Task details
Repeat the records below verbatim.
[[ Data for this exercise open ]]
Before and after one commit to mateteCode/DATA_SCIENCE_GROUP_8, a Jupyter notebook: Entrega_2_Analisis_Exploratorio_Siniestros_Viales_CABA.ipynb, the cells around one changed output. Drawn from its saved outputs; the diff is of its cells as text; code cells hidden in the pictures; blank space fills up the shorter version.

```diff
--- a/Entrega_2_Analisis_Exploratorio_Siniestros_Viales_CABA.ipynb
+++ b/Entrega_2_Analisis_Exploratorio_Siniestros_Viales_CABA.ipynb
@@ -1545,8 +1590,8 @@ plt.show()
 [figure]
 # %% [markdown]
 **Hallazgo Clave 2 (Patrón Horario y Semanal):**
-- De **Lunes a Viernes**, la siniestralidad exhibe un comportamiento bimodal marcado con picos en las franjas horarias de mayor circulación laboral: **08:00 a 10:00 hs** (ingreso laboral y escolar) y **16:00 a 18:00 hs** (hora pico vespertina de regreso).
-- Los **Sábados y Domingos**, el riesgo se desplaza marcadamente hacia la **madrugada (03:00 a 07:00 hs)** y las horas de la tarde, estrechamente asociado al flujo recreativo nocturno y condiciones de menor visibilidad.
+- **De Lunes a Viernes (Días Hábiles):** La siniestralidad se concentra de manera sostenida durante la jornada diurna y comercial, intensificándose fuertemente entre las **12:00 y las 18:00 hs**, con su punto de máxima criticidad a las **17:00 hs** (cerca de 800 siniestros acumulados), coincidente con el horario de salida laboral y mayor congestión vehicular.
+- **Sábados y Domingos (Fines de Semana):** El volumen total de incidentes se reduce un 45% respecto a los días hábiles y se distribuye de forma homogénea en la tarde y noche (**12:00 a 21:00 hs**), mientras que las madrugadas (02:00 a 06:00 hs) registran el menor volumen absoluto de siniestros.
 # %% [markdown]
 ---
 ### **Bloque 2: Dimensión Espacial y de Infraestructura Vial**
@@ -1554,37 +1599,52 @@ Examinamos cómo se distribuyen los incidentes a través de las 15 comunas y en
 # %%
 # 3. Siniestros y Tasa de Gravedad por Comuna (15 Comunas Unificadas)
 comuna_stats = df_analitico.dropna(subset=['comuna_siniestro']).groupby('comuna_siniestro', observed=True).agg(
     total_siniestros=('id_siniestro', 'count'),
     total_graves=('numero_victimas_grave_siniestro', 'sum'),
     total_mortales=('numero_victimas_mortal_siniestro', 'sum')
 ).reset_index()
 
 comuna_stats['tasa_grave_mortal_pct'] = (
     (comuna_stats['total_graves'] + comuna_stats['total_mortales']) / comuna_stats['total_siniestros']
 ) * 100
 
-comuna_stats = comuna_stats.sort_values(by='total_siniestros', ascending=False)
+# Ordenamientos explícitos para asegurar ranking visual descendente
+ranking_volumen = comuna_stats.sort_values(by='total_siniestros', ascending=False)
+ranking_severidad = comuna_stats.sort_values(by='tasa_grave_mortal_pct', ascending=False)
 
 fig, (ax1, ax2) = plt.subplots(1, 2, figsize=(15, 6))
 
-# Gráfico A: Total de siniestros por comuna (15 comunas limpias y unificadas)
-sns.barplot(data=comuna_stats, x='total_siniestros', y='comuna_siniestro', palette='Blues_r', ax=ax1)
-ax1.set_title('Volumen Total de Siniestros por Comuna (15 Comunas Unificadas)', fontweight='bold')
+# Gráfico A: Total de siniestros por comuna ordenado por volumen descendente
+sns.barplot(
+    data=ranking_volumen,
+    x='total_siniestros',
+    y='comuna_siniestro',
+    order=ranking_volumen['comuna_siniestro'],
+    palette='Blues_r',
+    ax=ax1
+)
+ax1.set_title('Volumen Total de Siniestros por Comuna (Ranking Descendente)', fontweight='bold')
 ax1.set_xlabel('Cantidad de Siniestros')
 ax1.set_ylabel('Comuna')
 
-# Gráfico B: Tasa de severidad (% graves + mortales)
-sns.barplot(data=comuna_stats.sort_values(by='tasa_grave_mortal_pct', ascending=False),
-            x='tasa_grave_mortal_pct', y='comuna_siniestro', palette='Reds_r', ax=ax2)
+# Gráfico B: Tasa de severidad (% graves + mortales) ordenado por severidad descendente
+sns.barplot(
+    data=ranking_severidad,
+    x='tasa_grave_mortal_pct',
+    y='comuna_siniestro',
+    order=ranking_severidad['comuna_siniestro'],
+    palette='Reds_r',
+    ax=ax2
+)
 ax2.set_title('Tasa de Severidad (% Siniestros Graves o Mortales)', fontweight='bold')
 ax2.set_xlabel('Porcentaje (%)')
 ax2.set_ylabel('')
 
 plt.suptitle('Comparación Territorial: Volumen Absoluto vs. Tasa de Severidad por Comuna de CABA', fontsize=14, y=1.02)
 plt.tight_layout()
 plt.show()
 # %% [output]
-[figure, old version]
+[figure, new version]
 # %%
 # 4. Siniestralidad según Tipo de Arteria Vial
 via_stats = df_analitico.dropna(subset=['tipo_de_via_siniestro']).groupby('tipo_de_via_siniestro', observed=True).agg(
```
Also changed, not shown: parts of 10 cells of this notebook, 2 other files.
[[ Data for this exercise closed ]]
Solved problem
Before and after one commit to mateteCode/DATA_SCIENCE_GROUP_8, a Jupyter notebook: Entrega_2_Analisis_Exploratorio_Siniestros_Viales_CABA.ipynb, the cells around one changed output. Drawn from its saved outputs; the diff is of its cells as text; code cells hidden in the pictures; blank space fills up the shorter version.

```diff
--- a/Entrega_2_Analisis_Exploratorio_Siniestros_Viales_CABA.ipynb
+++ b/Entrega_2_Analisis_Exploratorio_Siniestros_Viales_CABA.ipynb
@@ -1545,8 +1590,8 @@ plt.show()
 [figure]
 # %% [markdown]
 **Hallazgo Clave 2 (Patrón Horario y Semanal):**
-- De **Lunes a Viernes**, la siniestralidad exhibe un comportamiento bimodal marcado con picos en las franjas horarias de mayor circulación laboral: **08:00 a 10:00 hs** (ingreso laboral y escolar) y **16:00 a 18:00 hs** (hora pico vespertina de regreso).
-- Los **Sábados y Domingos**, el riesgo se desplaza marcadamente hacia la **madrugada (03:00 a 07:00 hs)** y las horas de la tarde, estrechamente asociado al flujo recreativo nocturno y condiciones de menor visibilidad.
+- **De Lunes a Viernes (Días Hábiles):** La siniestralidad se concentra de manera sostenida durante la jornada diurna y comercial, intensificándose fuertemente entre las **12:00 y las 18:00 hs**, con su punto de máxima criticidad a las **17:00 hs** (cerca de 800 siniestros acumulados), coincidente con el horario de salida laboral y mayor congestión vehicular.
+- **Sábados y Domingos (Fines de Semana):** El volumen total de incidentes se reduce un 45% respecto a los días hábiles y se distribuye de forma homogénea en la tarde y noche (**12:00 a 21:00 hs**), mientras que las madrugadas (02:00 a 06:00 hs) registran el menor volumen absoluto de siniestros.
 # %% [markdown]
 ---
 ### **Bloque 2: Dimensión Espacial y de Infraestructura Vial**
@@ -1554,37 +1599,52 @@ Examinamos cómo se distribuyen los incidentes a través de las 15 comunas y en
 # %%
 # 3. Siniestros y Tasa de Gravedad por Comuna (15 Comunas Unificadas)
 comuna_stats = df_analitico.dropna(subset=['comuna_siniestro']).groupby('comuna_siniestro', observed=True).agg(
     total_siniestros=('id_siniestro', 'count'),
     total_graves=('numero_victimas_grave_siniestro', 'sum'),
     total_mortales=('numero_victimas_mortal_siniestro', 'sum')
 ).reset_index()
 
 comuna_stats['tasa_grave_mortal_pct'] = (
     (comuna_stats['total_graves'] + comuna_stats['total_mortales']) / comuna_stats['total_siniestros']
 ) * 100
 
-comuna_stats = comuna_stats.sort_values(by='total_siniestros', ascending=False)
+# Ordenamientos explícitos para asegurar ranking visual descendente
+ranking_volumen = comuna_stats.sort_values(by='total_siniestros', ascending=False)
+ranking_severidad = comuna_stats.sort_values(by='tasa_grave_mortal_pct', ascending=False)
 
 fig, (ax1, ax2) = plt.subplots(1, 2, figsize=(15, 6))
 
-# Gráfico A: Total de siniestros por comuna (15 comunas limpias y unificadas)
-sns.barplot(data=comuna_stats, x='total_siniestros', y='comuna_siniestro', palette='Blues_r', ax=ax1)
-ax1.set_title('Volumen Total de Siniestros por Comuna (15 Comunas Unificadas)', fontweight='bold')
+# Gráfico A: Total de siniestros por comuna ordenado por volumen descendente
+sns.barplot(
+    data=ranking_volumen,
+    x='total_siniestros',
+    y='comuna_siniestro',
+    order=ranking_volumen['comuna_siniestro'],
+    palette='Blues_r',
+    ax=ax1
+)
+ax1.set_title('Volumen Total de Siniestros por Comuna (Ranking Descendente)', fontweight='bold')
 ax1.set_xlabel('Cantidad de Siniestros')
 ax1.set_ylabel('Comuna')
 
-# Gráfico B: Tasa de severidad (% graves + mortales)
-sns.barplot(data=comuna_stats.sort_values(by='tasa_grave_mortal_pct', ascending=False),
-            x='tasa_grave_mortal_pct', y='comuna_siniestro', palette='Reds_r', ax=ax2)
+# Gráfico B: Tasa de severidad (% graves + mortales) ordenado por severidad descendente
+sns.barplot(
+    data=ranking_severidad,
+    x='tasa_grave_mortal_pct',
+    y='comuna_siniestro',
+    order=ranking_severidad['comuna_siniestro'],
+    palette='Reds_r',
+    ax=ax2
+)
 ax2.set_title('Tasa de Severidad (% Siniestros Graves o Mortales)', fontweight='bold')
 ax2.set_xlabel('Porcentaje (%)')
 ax2.set_ylabel('')
 
 plt.suptitle('Comparación Territorial: Volumen Absoluto vs. Tasa de Severidad por Comuna de CABA', fontsize=14, y=1.02)
 plt.tight_layout()
 plt.show()
 # %% [output]
-[figure, old version]
+[figure, new version]
 # %%
 # 4. Siniestralidad según Tipo de Arteria Vial
 via_stats = df_analitico.dropna(subset=['tipo_de_via_siniestro']).groupby('tipo_de_via_siniestro', observed=True).agg(
```
Also changed, not shown: parts of 10 cells of this notebook, 2 other files.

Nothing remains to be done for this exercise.